● Exercise aim: For this exercise, copy all the data exactly and include none of the pictures.

● Given information:
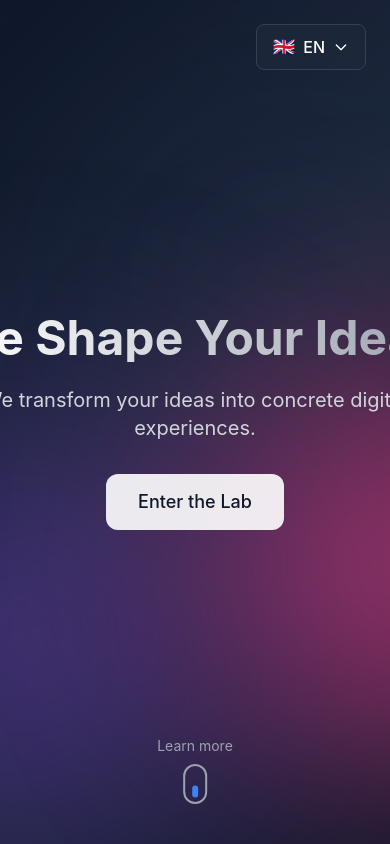
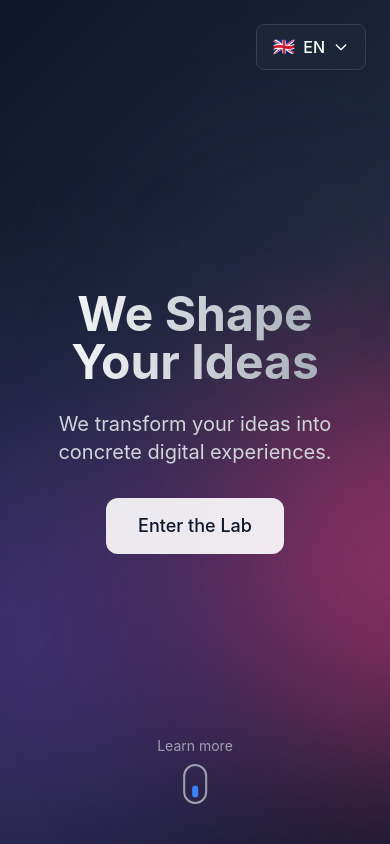
Before and after one commit to atavicoLabs/atavicoLabs, a Next.js app: page /en in a window 390 px wide. Shown: the top 844 px of the page. Built offline with nearby package versions, Linux system fonts and the light colour scheme.

Commit message:
feat: migliora la responsività del componente Hero; aggiungi padding e massimizza la larghezza del titolo

```diff
--- a/app/components/Hero.tsx
+++ b/app/components/Hero.tsx
@@ -91,13 +91,13 @@ export default function Hero() {
           animate={{ opacity: 1, y: 0 }}
           transition={{ duration: 0.8 }}
         >
-          <div className="text-5xl md:text-7xl lg:text-8xl font-bold mb-6 flex justify-center">
-            <h1 className="relative inline-block whitespace-nowrap">
+          <div className="text-5xl md:text-7xl lg:text-8xl font-bold mb-6 flex justify-center w-full px-4">
+            <h1 className="relative inline-block max-w-full">
               {/* Invisible placeholder reserves full width */}
-              <span className="invisible" aria-hidden="true">{fullText}</span>
+              <span className="invisible block" aria-hidden="true">{fullText}</span>
 
               {/* Visible text overlays at the same position, left-aligned */}
-              <span className="absolute left-0 top-0 bg-gradient-to-r from-white to-gray-400 bg-clip-text text-transparent">
+              <span className="absolute left-0 top-0 bg-gradient-to-r from-white to-gray-400 bg-clip-text text-transparent block">
                 {displayedText}
                 {showCursor && (
                   <motion.span
```
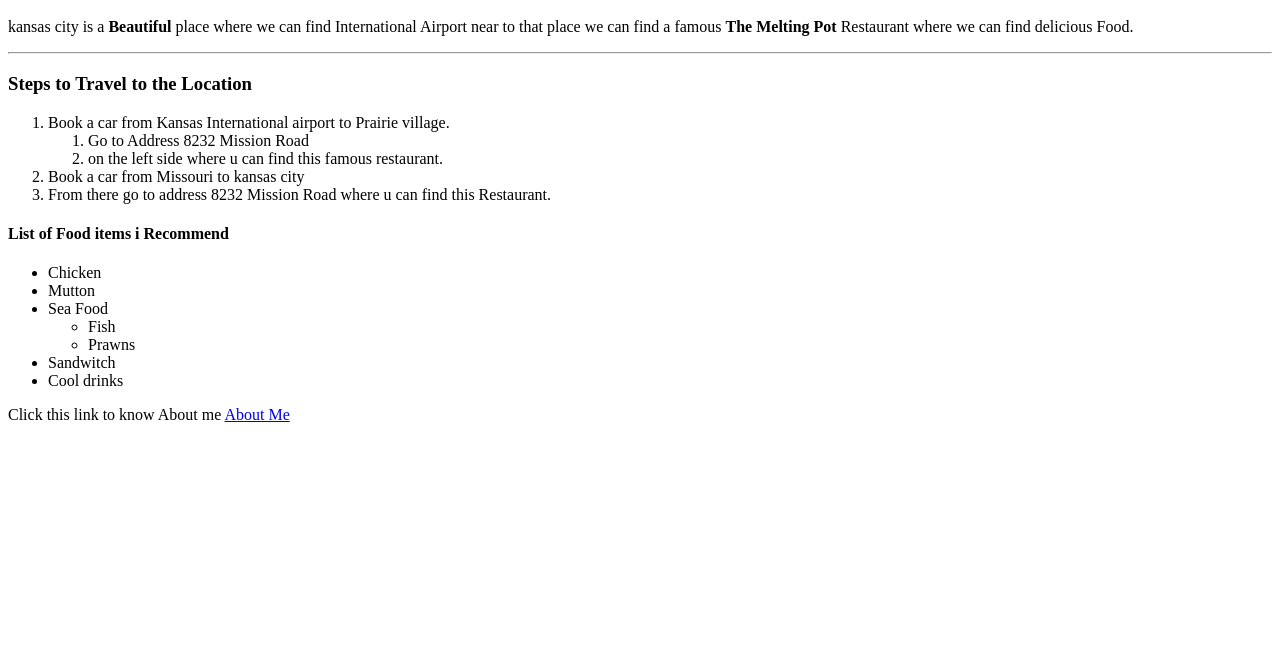
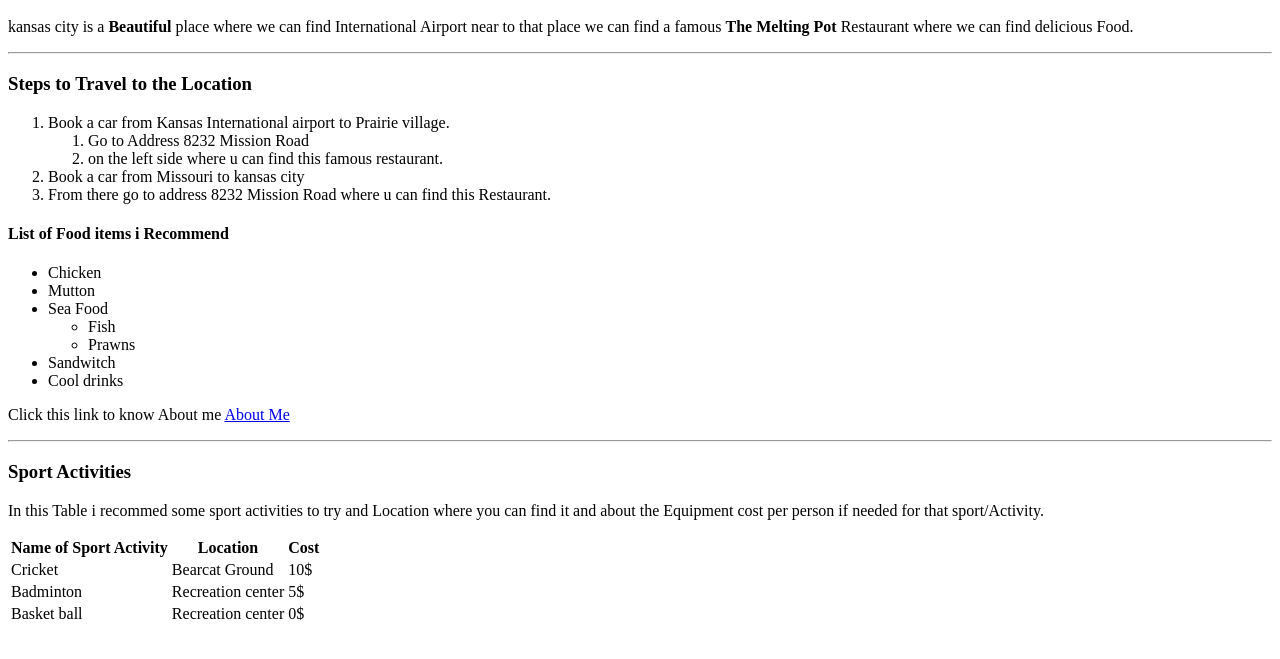
Before and after one commit to 44-563-Web-Apps-S22/webapps-s22-assignment-3-saikiran-kumar, a plain HTML site: page index.html in a window 1280 px wide. Shown: the part 101-760 px from the top of the page. Drawn offline with Linux system fonts and the light colour scheme.

Commit message:
Added Table about sport Activity

```diff
--- a/index.html
+++ b/index.html
@@ -36,7 +36,33 @@
     </ul>
 
     <p>Click this link to know About me <a href="aboutme.html">About Me</a></p>
+    <hr>
+    <h3>Sport Activities</h3>
+    <p>In this Table i recommed some sport activities to try and Location
+        where you can find it and about the Equipment cost per person if needed for that sport/Activity.</p>
 
+        <table>
+            <tr>
+                <th>Name of Sport Activity</th>
+                <th>Location</th>
+                <th>Cost</th>
+            </tr>
+            <tr>
+                <td>Cricket</td>
+                <td>Bearcat Ground</td>
+                <td>10$</td>
+            </tr>
+            <tr>
+                <td>Badminton</td>
+                <td>Recreation center</td>
+                <td>5$</td>
+            </tr>
+            <tr>
+                <td>Basket ball</td>
+                <td>Recreation center</td>
+                <td>0$</td>
+            </tr>
+        </table>
 
 </body>
 </html>
```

● Your response:
Before and after one commit to atavicoLabs/atavicoLabs, a Next.js app: page /en in a window 390 px wide. Shown: the top 844 px of the page. Built offline with nearby package versions, Linux system fonts and the light colour scheme.

Commit message:
feat: migliora la responsività del componente Hero; aggiungi padding e massimizza la larghezza del titolo

```diff
--- a/app/components/Hero.tsx
+++ b/app/components/Hero.tsx
@@ -91,13 +91,13 @@ export default function Hero() {
           animate={{ opacity: 1, y: 0 }}
           transition={{ duration: 0.8 }}
         >
-          <div className="text-5xl md:text-7xl lg:text-8xl font-bold mb-6 flex justify-center">
-            <h1 className="relative inline-block whitespace-nowrap">
+          <div className="text-5xl md:text-7xl lg:text-8xl font-bold mb-6 flex justify-center w-full px-4">
+            <h1 className="relative inline-block max-w-full">
               {/* Invisible placeholder reserves full width */}
-              <span className="invisible" aria-hidden="true">{fullText}</span>
+              <span className="invisible block" aria-hidden="true">{fullText}</span>
 
               {/* Visible text overlays at the same position, left-aligned */}
-              <span className="absolute left-0 top-0 bg-gradient-to-r from-white to-gray-400 bg-clip-text text-transparent">
+              <span className="absolute left-0 top-0 bg-gradient-to-r from-white to-gray-400 bg-clip-text text-transparent block">
                 {displayedText}
                 {showCursor && (
                   <motion.span
```
Before and after one commit to 44-563-Web-Apps-S22/webapps-s22-assignment-3-saikiran-kumar, a plain HTML site: page index.html in a window 1280 px wide. Shown: the part 101-760 px from the top of the page. Drawn offline with Linux system fonts and the light colour scheme.

Commit message:
Added Table about sport Activity

```diff
--- a/index.html
+++ b/index.html
@@ -36,7 +36,33 @@
     </ul>
 
     <p>Click this link to know About me <a href="aboutme.html">About Me</a></p>
+    <hr>
+    <h3>Sport Activities</h3>
+    <p>In this Table i recommed some sport activities to try and Location
+        where you can find it and about the Equipment cost per person if needed for that sport/Activity.</p>
 
+        <table>
+            <tr>
+                <th>Name of Sport Activity</th>
+                <th>Location</th>
+                <th>Cost</th>
+            </tr>
+            <tr>
+                <td>Cricket</td>
+                <td>Bearcat Ground</td>
+                <td>10$</td>
+            </tr>
+            <tr>
+                <td>Badminton</td>
+                <td>Recreation center</td>
+                <td>5$</td>
+            </tr>
+            <tr>
+                <td>Basket ball</td>
+                <td>Recreation center</td>
+                <td>0$</td>
+            </tr>
+        </table>
 
 </body>
 </html>
```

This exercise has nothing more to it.